- EXERCISE INPUTS -
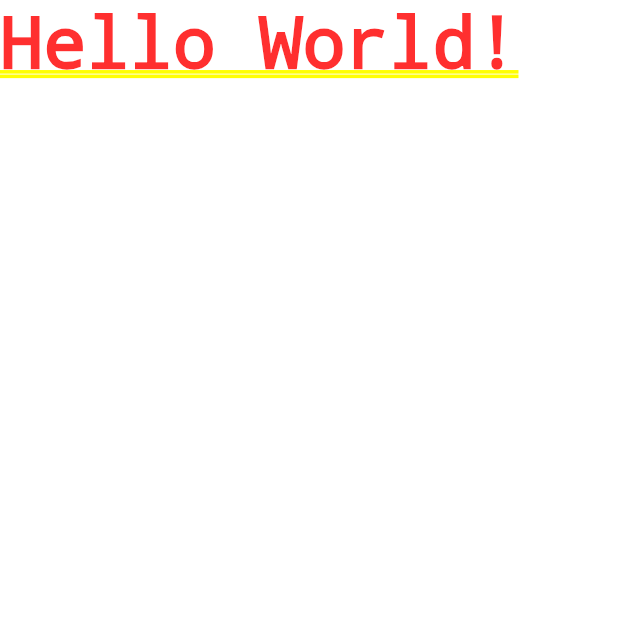
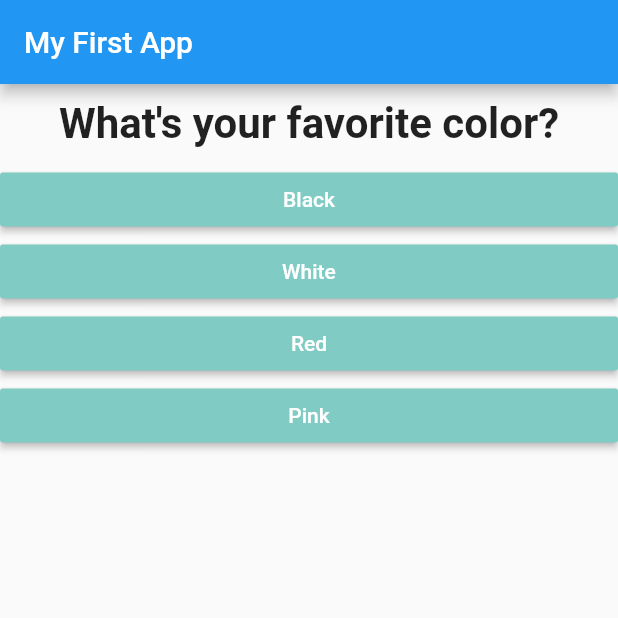
Before and after one commit to EricOgata/first_flutter_app, a Flutter app: the screen it shows after launch, on a phone screen of 412 x 824 dp, the top half of it. Run offline on Flutter 3.47's test engine with Material 2 defaults, Android fonts, the phone set to English and light mode, and no system bars.

Commit message:
[ FEATURE ] getters & componentization

```diff
--- /dev/null
+++ b/lib/answer.dart
@@ -0,0 +1,26 @@
+import 'package:flutter/material.dart';
+
+class AnswerButton extends StatelessWidget {
+
+  final String _buttonText;
+  // final Function _buttonAction;
+  final VoidCallback _buttonAction;
+
+  AnswerButton(
+    this._buttonText,
+    this._buttonAction,
+  );
+
+  @override
+  Widget build(BuildContext context) {
+    return Container(
+      width: double.infinity,
+      child: RaisedButton(
+        color: Colors.teal[200],
+        textColor: Colors.white,
+        child: Text(_buttonText),
+        onPressed: _buttonAction,
+      ),
+    );
+  }
+}
--- a/lib/main.dart
+++ b/lib/main.dart
@@ -1,13 +1,111 @@
 import 'package:flutter/material.dart';
 
-void main() {
-	runApp(MyApp());
+import './quiz.dart';
+import './result.dart';
+
+// void main() {
+// 	runApp(MyApp());
+// }
+
+void main() => runApp(MyApp());
+
+class MyApp extends StatefulWidget {
+  @override
+  State<StatefulWidget> createState() {
+    return _MyAppState();
+  }
 }
 
-class MyApp extends StatelessWidget {
-	Widget build(BuildContext context) {
-		return MaterialApp(
-			home: Text('Hello World!'),
-		);
-	}
+class _MyAppState extends State<MyApp> {
+  var _questionIndex = 0;
+  var _totalScore = 0;
+
+  final _questions = const <Map<String, Object>>[
+    {
+      'questionText': 'What\'s your favorite color?',
+      'answers': [
+        {
+          'text': 'Black',
+          'score': 15,
+        },
+        {
+          'text': 'White',
+          'score': 10,
+        },
+        {
+          'text': 'Red',
+          'score': 20,
+        },
+        {
+          'text': 'Pink',
+          'score': 25,
+        },
+      ],
+    },
+    {
+      'questionText': 'What\'s your favorite animal?',
+      'answers': [
+        {
+          'text': 'Dog',
+          'score': 10,
+        },
+        {
+          'text': 'Cat',
+          'score': 15,
+        },
+        {
+          'text': 'Pig',
+          'score': 20,
+        },
+      ],
+    },
+    {
+      'questionText': 'What\'s your favorite food?',
+      'answers': [
+        {
+          'text': 'Pizza',
+          'score': 15,
+        },
+        {
+          'text': 'Cake',
+          'score': 20,
+        },
+      ],
+    },
+  ];
+
+  void _answerQuestion(score) {
+    setState(() {
+      _questionIndex = _questionIndex + 1;
+      _totalScore += score;
+    });
+  }
+
+  void _restartTest() {
+    setState(() {
+      _questionIndex = 0;
+      _totalScore = 0;
+    });
+  }
+
+  @override
+  Widget build(BuildContext context) {
+    return MaterialApp(
+      home: Scaffold(
+        appBar: AppBar(
+          title: Text('My First App'),
+        ),
+        body: _questionIndex < _questions.length
+            ? Quiz(
+                questionText: _questions[_questionIndex]['questionText'],
+                answers: _questions[_questionIndex]['answers'],
+                answerFunction: _answerQuestion,
+              )
+            : Result(
+                restartFunction: _restartTest,
+                finalScore: _totalScore,
+              ),
+      ),
+    );
+  }
 }
--- /dev/null
+++ b/lib/question.dart
@@ -0,0 +1,24 @@
+import 'package:flutter/material.dart';
+
+class Question extends StatelessWidget {
+  final String _questionText;
+
+  // Constructor
+  Question(this._questionText);
+
+  @override
+  Widget build(BuildContext context) {
+    return Container(
+      width: double.infinity,
+      margin: EdgeInsets.all(10),
+      child: Text(
+        _questionText,
+        style: TextStyle(
+          fontSize: 28,
+          fontWeight: FontWeight.bold,
+        ),
+        textAlign: TextAlign.center,
+      ),
+    );
+  }
+}
--- /dev/null
+++ b/lib/quiz.dart
@@ -0,0 +1,31 @@
+import 'package:flutter/material.dart';
+
+import './question.dart';
+import './answer.dart';
+
+class Quiz extends StatelessWidget {
+  final String questionText;
+  final List<Map<String, Object>> answers;
+  final Function answerFunction;
+
+  Quiz({
+    @required this.questionText,
+    @required this.answers,
+    @required this.answerFunction,
+  });
+
+  @override
+  Widget build(BuildContext context) {
+    return Column(
+      children: [
+        Question(
+          questionText,
+        ),
+        ...(answers as List<Map<String, Object>>).map((answer) {
+          print(answer);
+          return AnswerButton(answer['text'], () => answerFunction(answer['score']));
+        }).toList(),
+      ],
+    );
+  }
+}
--- a/pubspec.yaml
+++ b/pubspec.yaml
@@ -18,7 +18,7 @@ publish_to: 'none' # Remove this line if you wish to publish to pub.dev
 version: 1.0.0+1
 
 environment:
-  sdk: ">=2.12.0 <3.0.0"
+  sdk: ">=2.11.0 <3.0.0"
 
 dependencies:
   flutter:
```
Also changed, not shown: lib/result.dart (added, +48 -0 lines).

- TASK -
Copy whichever lines in the listing above hold "String".

- EXERCISE OUTPUT -
+  final String _buttonText;
+  final _questions = const <Map<String, Object>>[
+  final String _questionText;
+  final String questionText;
+  final List<Map<String, Object>> answers;
+        ...(answers as List<Map<String, Object>>).map((answer) {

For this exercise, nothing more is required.